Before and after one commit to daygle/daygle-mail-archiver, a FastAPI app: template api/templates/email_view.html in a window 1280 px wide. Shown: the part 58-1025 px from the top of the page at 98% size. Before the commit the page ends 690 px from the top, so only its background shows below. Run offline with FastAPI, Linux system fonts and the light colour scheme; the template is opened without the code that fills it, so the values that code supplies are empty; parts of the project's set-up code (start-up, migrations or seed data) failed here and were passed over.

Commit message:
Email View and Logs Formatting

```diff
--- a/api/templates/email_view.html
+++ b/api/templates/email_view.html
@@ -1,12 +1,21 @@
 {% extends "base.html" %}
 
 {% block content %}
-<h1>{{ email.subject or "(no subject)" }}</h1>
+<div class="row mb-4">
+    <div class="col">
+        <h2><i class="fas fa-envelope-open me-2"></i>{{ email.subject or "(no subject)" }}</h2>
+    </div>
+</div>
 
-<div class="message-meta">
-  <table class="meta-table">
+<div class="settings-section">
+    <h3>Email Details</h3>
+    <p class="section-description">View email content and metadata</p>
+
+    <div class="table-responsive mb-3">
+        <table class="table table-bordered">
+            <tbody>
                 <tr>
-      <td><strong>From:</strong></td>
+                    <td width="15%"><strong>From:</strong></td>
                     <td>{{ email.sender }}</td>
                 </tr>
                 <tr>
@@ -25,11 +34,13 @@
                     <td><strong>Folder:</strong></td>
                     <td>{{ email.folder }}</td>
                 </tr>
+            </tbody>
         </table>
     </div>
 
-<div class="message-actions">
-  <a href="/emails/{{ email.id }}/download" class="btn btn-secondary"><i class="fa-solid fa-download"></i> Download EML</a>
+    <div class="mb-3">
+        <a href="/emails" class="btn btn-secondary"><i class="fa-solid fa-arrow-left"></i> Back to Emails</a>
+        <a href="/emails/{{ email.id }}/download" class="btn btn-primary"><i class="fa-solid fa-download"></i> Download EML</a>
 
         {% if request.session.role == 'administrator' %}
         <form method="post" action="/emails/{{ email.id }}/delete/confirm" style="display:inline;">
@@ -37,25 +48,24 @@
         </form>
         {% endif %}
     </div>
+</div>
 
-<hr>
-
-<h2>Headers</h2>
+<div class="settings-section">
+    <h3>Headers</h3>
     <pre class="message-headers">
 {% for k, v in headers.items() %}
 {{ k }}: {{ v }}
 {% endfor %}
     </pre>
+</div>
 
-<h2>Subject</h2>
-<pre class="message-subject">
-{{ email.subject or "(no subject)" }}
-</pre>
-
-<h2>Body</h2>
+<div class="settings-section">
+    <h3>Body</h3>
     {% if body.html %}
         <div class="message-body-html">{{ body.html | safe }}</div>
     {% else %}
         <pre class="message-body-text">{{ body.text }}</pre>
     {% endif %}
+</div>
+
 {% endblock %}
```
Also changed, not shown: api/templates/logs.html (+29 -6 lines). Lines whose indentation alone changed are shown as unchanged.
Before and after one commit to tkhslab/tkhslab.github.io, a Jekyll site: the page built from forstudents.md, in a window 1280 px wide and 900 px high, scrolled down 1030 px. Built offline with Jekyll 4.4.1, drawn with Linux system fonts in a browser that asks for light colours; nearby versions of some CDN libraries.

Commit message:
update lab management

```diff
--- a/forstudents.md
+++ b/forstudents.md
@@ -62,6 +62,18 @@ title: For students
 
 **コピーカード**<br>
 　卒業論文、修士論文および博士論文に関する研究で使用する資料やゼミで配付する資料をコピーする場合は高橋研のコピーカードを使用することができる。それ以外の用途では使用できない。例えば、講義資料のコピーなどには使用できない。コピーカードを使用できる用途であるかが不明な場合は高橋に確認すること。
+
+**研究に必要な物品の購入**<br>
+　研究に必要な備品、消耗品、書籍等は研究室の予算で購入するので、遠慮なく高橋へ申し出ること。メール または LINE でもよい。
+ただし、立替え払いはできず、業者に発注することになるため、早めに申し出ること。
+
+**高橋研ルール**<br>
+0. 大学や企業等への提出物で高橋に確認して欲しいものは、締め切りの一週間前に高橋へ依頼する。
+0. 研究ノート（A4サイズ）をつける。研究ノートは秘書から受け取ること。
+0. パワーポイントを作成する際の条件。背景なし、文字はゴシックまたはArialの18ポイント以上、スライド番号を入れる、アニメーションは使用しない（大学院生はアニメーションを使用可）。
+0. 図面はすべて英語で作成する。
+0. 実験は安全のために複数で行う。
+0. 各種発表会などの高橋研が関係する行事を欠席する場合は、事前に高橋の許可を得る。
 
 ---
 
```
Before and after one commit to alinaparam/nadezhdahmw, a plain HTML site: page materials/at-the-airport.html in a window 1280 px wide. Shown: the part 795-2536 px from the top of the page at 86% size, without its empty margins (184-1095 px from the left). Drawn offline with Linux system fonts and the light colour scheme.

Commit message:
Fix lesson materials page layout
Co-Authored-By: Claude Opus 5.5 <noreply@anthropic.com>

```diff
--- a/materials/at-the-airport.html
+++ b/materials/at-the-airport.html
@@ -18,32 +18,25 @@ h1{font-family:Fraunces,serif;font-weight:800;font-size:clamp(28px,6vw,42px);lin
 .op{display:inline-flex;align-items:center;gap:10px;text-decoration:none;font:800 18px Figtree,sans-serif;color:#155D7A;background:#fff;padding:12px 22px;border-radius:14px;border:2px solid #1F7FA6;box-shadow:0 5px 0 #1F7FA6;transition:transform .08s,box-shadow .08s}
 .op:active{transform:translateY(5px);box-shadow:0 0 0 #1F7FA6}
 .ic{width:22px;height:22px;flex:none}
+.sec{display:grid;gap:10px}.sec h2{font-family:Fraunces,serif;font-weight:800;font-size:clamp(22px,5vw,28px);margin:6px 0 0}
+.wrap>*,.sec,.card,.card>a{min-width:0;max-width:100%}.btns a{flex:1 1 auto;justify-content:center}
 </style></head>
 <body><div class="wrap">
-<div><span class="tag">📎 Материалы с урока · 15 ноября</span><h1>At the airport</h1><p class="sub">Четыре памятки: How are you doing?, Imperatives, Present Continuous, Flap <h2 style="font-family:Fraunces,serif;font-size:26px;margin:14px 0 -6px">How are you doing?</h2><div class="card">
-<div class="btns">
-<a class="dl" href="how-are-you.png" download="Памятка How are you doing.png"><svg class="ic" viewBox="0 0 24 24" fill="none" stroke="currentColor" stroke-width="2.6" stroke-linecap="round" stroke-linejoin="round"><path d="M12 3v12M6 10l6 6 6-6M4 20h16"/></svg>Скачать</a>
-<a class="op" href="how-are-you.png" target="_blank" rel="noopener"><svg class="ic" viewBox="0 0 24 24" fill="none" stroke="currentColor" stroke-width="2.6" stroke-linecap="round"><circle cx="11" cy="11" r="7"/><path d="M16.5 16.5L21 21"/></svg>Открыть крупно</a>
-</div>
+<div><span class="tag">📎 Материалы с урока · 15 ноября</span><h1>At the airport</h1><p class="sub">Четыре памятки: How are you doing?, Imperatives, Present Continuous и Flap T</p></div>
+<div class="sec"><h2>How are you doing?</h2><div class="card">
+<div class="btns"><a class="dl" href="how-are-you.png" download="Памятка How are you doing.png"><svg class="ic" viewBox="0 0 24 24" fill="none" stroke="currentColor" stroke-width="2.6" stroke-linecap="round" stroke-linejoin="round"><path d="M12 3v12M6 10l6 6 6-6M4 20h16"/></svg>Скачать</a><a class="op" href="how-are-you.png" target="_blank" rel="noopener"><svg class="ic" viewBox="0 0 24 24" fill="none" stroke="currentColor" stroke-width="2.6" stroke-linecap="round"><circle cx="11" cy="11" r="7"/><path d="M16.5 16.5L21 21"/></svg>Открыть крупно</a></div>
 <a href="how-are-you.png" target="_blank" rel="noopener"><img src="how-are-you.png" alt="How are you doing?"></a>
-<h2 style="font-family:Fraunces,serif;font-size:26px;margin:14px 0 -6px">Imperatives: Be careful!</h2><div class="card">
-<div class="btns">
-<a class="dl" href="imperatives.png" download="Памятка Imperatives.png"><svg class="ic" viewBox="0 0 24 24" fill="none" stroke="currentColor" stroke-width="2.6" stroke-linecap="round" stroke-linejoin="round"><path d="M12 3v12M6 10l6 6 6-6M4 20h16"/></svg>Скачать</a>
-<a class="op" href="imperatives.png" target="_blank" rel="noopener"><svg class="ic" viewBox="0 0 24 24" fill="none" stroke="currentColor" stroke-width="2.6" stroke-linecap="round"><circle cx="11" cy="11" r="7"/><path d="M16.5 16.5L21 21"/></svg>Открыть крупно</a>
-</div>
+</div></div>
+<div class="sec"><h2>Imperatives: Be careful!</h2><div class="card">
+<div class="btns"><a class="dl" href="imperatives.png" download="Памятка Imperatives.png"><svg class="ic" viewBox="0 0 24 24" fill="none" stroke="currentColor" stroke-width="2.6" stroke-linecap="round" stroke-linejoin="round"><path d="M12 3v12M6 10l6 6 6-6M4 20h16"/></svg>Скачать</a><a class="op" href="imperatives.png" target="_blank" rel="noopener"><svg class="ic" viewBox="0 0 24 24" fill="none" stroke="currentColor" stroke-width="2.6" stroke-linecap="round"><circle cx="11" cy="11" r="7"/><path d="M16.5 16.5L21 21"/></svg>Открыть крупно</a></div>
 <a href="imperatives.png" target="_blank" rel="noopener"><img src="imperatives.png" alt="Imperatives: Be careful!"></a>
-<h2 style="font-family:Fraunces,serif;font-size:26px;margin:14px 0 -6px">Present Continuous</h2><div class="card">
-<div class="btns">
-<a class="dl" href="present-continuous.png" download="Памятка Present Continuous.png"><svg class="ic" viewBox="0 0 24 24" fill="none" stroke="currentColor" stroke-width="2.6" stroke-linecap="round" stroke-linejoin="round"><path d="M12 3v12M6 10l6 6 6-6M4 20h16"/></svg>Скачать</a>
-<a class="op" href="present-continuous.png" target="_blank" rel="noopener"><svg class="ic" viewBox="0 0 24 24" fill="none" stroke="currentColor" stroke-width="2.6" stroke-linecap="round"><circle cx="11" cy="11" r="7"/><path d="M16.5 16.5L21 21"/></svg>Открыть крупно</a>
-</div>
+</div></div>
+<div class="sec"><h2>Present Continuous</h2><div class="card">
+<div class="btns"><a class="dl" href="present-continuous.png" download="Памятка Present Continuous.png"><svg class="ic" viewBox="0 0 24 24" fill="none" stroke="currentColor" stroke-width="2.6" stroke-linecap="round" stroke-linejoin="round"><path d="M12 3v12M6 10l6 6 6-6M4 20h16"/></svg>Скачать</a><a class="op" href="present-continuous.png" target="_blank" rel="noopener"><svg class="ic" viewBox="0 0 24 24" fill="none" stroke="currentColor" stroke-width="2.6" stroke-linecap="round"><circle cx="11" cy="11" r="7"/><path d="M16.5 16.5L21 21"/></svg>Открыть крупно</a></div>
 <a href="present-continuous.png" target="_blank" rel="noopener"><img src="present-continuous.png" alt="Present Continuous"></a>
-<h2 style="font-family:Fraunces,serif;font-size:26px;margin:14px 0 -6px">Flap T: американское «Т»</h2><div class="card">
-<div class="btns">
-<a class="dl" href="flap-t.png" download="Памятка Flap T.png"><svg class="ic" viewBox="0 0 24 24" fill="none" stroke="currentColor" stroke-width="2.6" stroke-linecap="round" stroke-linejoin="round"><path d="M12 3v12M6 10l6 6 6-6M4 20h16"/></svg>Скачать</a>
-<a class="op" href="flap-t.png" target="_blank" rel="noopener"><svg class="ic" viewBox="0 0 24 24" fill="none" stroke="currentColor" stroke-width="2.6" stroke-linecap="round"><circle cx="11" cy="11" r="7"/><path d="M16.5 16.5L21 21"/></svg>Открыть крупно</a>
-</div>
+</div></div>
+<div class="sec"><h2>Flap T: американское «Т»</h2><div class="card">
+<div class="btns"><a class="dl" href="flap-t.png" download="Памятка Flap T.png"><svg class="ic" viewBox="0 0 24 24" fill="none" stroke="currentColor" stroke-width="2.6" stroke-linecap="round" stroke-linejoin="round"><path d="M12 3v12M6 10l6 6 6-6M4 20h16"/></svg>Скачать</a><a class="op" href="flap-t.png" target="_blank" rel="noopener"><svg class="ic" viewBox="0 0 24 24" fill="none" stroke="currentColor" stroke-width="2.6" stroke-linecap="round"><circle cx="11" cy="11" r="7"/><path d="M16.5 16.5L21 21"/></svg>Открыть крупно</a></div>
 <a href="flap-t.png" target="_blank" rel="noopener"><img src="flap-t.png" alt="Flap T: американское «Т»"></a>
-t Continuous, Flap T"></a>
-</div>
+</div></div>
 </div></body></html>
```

◇ ◇ ◇ ◇ ◇

Read through the lines above and collect those that contain the string "materials".

• Answer space
Before and after one commit to alinaparam/nadezhdahmw, a plain HTML site: page materials/at-the-airport.html in a window 1280 px wide. Shown: the part 795-2536 px from the top of the page at 86% size, without its empty margins (184-1095 px from the left). Drawn offline with Linux system fonts and the light colour scheme.
Fix lesson materials page layout
--- a/materials/at-the-airport.html
+++ b/materials/at-the-airport.html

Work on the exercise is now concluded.